There seems to be no stopping Canada Goose Holdings Inc. (NYSE:GOOS). The euphoria over the high-end fashion retailer has spilled over from 2017, with the stock nearly doubling in the first six months this year. Between January and June, Canada Goose zoomed a staggering 94.7%, according to data provided by S&P Global Market Intelligence.
Nearly all of those gains came in the last quarter, with June alone accounting for the bulk of it, thanks to one factor: exceptional operational performance.
Both of Canada Goose's earnings reports released so far this year reveal a common story: The company's growing at a torrid pace. Numbers for its fiscal 2018 (ended March 31) that were released last month -- and which sent the stock soaring by double digits -- should give you a better idea. Note that all numbers are in the company's reporting currency, Canadian dollars:

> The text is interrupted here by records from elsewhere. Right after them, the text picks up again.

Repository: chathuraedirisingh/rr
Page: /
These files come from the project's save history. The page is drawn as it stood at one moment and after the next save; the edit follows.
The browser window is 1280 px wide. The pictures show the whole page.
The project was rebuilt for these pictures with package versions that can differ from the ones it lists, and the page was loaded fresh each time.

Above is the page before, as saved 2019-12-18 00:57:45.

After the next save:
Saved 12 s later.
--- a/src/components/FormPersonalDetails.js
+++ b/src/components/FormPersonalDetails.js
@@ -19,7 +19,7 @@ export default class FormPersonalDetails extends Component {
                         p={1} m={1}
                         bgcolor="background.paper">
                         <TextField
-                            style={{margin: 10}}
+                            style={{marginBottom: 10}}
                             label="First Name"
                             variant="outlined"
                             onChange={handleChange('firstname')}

|Metric||Fiscal 2018||Fiscal 2017||Change|
|Revenue||$591.2 million||$403.8 million||46.4%|
|Gross margin||58.8%||52.5%||6.3 pp|
|Operating margin||23.4%||10%||13.4 pp|
|Net income||$96.1 million||$21.6 million||345%|
|Adjusted earnings per share (EPS)||$0.84||$0.43||95.3%|
Breaking Canada Goose's revenues down further, direct-to-consumer (DTC) sales more than doubled to CA$255 million, while wholesale revenue clocked a relatively muted 16.5% growth. You could easily call DTC -- comprising flagship retail stores and its e-commerce platform -- Canada Goose's golden goose.
Management's outlook for the next three years is equally compelling. It expects (emphasis mine):
- Annual revenue growth: At least 20% on average.
- Adjusted EBITDA margin: At least 26% in 2021.
- Annual adjusted EPS growth: At least 25% on average.
Those growth projections, unsurprisingly, led to market frenzy and sent Canada Goose shares flying last month. Frankly, the market already had high expectations for the company, especially after it revealed plans to expand into China just a couple of weeks prior to its full-year earnings release. Plans include a regional head office in Shanghai, two retail stores, and e-commerce via Alibaba's Tmall in coming quarters. Investors cheered Canada Goose's plans given the huge appetite for luxury goods in China.
There's no denying Canada Goose's growth potential as it extends its brand power to high-potential markets like China. Presently, the company gets nearly 70% of its sales from the U.S. and Canada, so there's a huge market waiting to be tapped.
At the same time, I'd be happier to see Canada Goose reduce reliance on winters (which, I believe, is one of the biggest risks about investing in the stock) and look to expand its lightweight spring collection to spread sales out through the year. Where it is now, a warm winter could hit Canada Goose's sales really hard, more so for the high-end apparel that it deals in. Keep an eye on that, and watch the company's DTC sales closely, as that'll likely drive the 60-year-old luxury apparel maker's next growth phase.